I was looking forward to more adventures with the party from The Dungeon of Naheulbeuk: The Amulet of Chaos (DoN). Some players will find that the Ruins of Limis (RoL) DLC, by Artefacts Studio and publisher Dear Villagers, will scratch that itch. Unfortunately, between the length of the DLC and frustrating combat, that itch can end up feeling like a minor rash. This is our The Dungeon of Naheulbeuk: The Amulet of Chaos – Ruins of Limis DLC review.
The RoL DLC picks up right where the base game ends. Once unfrozen by Midranthir the Magnificent, he asks the characters to help retrieve an item. After a lengthy discussion, the group teleports to the ruins with the wizard. Midranther tells them not to touch anything while he retrieves the item in question. So, of course, the group goes around and “touches” everything in the name of profit.
Once free to explore, I was pleased that the humorous banter between characters is still intact from the base game. The developers even make fun of reusing assets from the base game. It felt nice to slip back into adventuring with this group, and the first fight against the undead was interesting. The group faced off against zombies that kept spawning until I deactivated multiple pillars. If I was too slow, there was a real chance of being overrun.
The DLC had some other memorable encounters as well. As I explored the ruins, I encountered two factions engaged in combat. After the fight ends, I had a chance to talk with each group and decide if I wanted to support the necromancers or vampires. It was a hard choice, but the ranger’s response to the vampires was too funny not to side with them.
There was also a couple of side quests that I enjoyed a lot. One was a fight against trolls dressed in football gear. The other was interacting with a wishing well. The new DLC loot was also interesting, though not overly impactful on combat. Even items that added an extra ability when equipped were limited in their usefulness.
While I enjoyed the thief’s new personality quirks and story progression, I was disappointed that there was no real character story growth or new character abilities that changed gameplay in a meaningful way. It felt like the story for this DLC was a short intermission.

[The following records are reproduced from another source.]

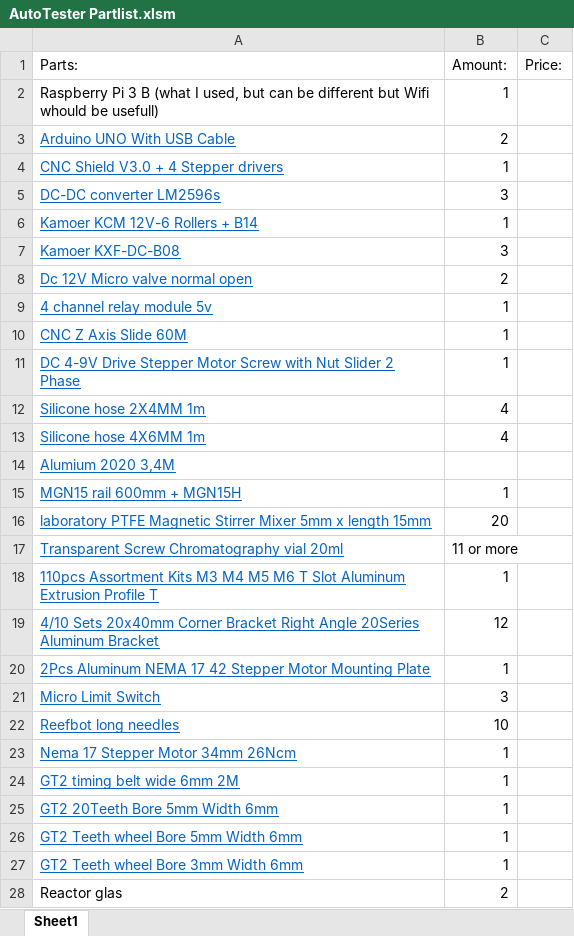
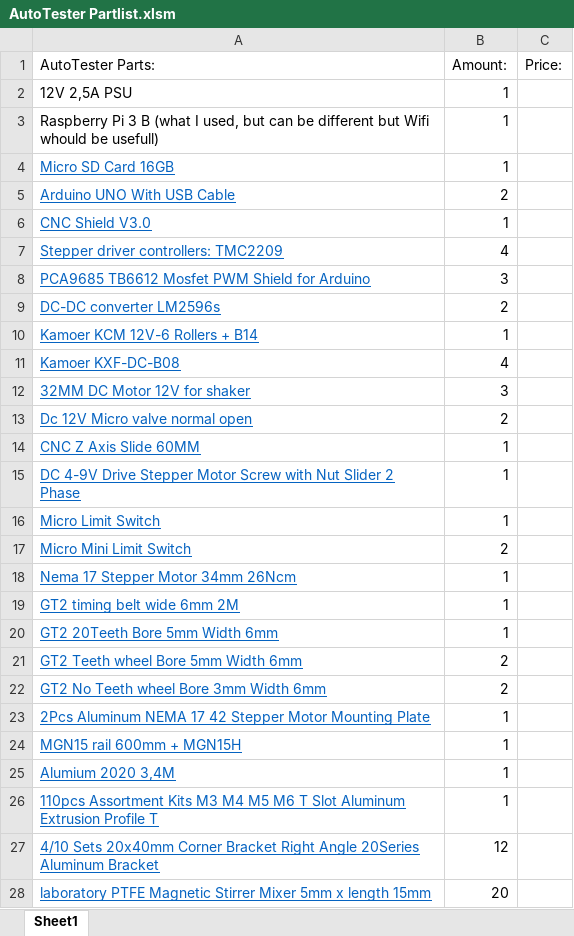
Before and after one commit to catweazle0172/AutomaticWaterTester, an Excel workbook: AutoTester Partlist.xlsm, sheet Sheet1, drawn as a sheet; only a part is shown; the shorter side is filled out with more unchanged rows; values as stored, in another font and other column widths than the file's, no borders; table styles not drawn; removed rows and columns are numbered as before the commit, all else as after; the diff covers the shown part only; the diff names each change by its address in the sheet, - before the commit and + after, or states it on an @@ line.

```diff
--- a/AutoTester Partlist.xlsm (sheet Sheet1)
+++ b/AutoTester Partlist.xlsm (sheet Sheet1)
-A1: Parts:
+A1: AutoTester Parts:
+row 2: 12V 2,5A PSU | 1
+row 4: Micro SD Card 16GB | 1
-A6 (AutoTester Parts:): CNC Shield V3.0 + 4 Stepper drivers
+A6 (AutoTester Parts:): CNC Shield V3.0
+row 7: Stepper driver controllers: TMC2209 | 4
+row 8: PCA9685 TB6612 Mosfet PWM Shield for Arduino | 3
-B9 (Amount:): 3
+B9 (Amount:): 2
-B11 (Amount:): 3
+B11 (Amount:): 4
+row 12: 32MM DC Motor 12V for shaker | 3
-row 9: 4 channel relay module 5v | 1
-A14 (AutoTester Parts:): CNC Z Axis Slide 60M
+A14 (AutoTester Parts:): CNC Z Axis Slide 60MM
@@ row 12 moved to row 32: Silicone hose 2X4MM 1m @@
@@ row 13 moved to row 33: Silicone hose 4X6MM 1m @@
-row 14: Alumium 2020 3,4M
-row 17: Transparent Screw Chromatography vial 20ml | 11 or more
-row 20: 2Pcs Aluminum NEMA 17 42 Stepper Motor Mounting Plate | 1
-B16 (Amount:): 3
+B16 (Amount:): 1
@@ row 22 moved to row 39: Reefbot long needles @@
+row 17: Micro Mini Limit Switch | 2
-B21 (Amount:): 1
+B21 (Amount:): 2
+row 22: GT2 No Teeth wheel Bore 3mm Width 6mm | 2
-A23 (AutoTester Parts:): GT2 Teeth wheel Bore 3mm Width 6mm
+A23 (AutoTester Parts:): 2Pcs Aluminum NEMA 17 42 Stepper Motor Mounting Plate
@@ row 15 moved to row 24: MGN15 rail 600mm + MGN15H @@
+row 25: Alumium 2020 3,4M | 1
@@ row 18 moved to row 26: 110pcs Assortment Kits M3 M4 M5 M6 T Slo… @@
@@ row 19 moved to row 27: 4/10 Sets 20x40mm Corner Bracket Right A… @@
@@ row 16 moved to row 28: laboratory PTFE Magnetic Stirrer Mixer 5… @@
```
Also changed, not shown: 25 added rows, 1 removed row, 4 edited cells and cell formats elsewhere in this sheet, 25 other files.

It didn’t help that one of the encounters required you to pull a lever before time runs out to stop the poison gas, and I had the game freeze just as I pulled it. Fortunately, it was fixed by restarting the encounter and I didn’t have any other technical issues with the DLC.
But I do have two main complaints. The first is the short playtime. It took me just under nine hours to complete. In most cases, this would be fine for a $10 DLC. But during those nine hours was taking my time. I explored every section of the new map. I also had a hard time finding a few quest items. For most players, I would say cut off an hour or more from my playtime.
The second issue was most of the fights. When fighting the necromancers, almost every combat felt gimmicky. Casters would regularly use freezing spells, and the undead used knockdown abilities continually. Once a character is down, another undead would use execute to do massive damage.
These tactics locked down characters for multiple turns, which is fine once a fight, but this was happening multiple times each fight. It felt like the developers didn’t know how to handle a powerful group of characters in combat without continually using crowd control. Suddenly as a player, I am not having fun, and the fights felt dragged out. Because the DLC is so short, it compounded this issue, making it feel like most fights relied on these tactics.
The Ruins of Limis DLC had the potential to be another fun outing and a great addition to the game. Unfortunately, it needs a bit more content to explore and fewer combat encounters that relied on crowd control tactics. Even with the frustrating fights, I still somewhat enjoyed the experience. Hopefully, with the two DLCs still to come, Artefacts Studio will learn from the mistakes made in this one.
A copy of the game & DLC was provided for review.
COMPARE TO: XCOM 1 & 2, Battletech, Shadowrun: Dragonfall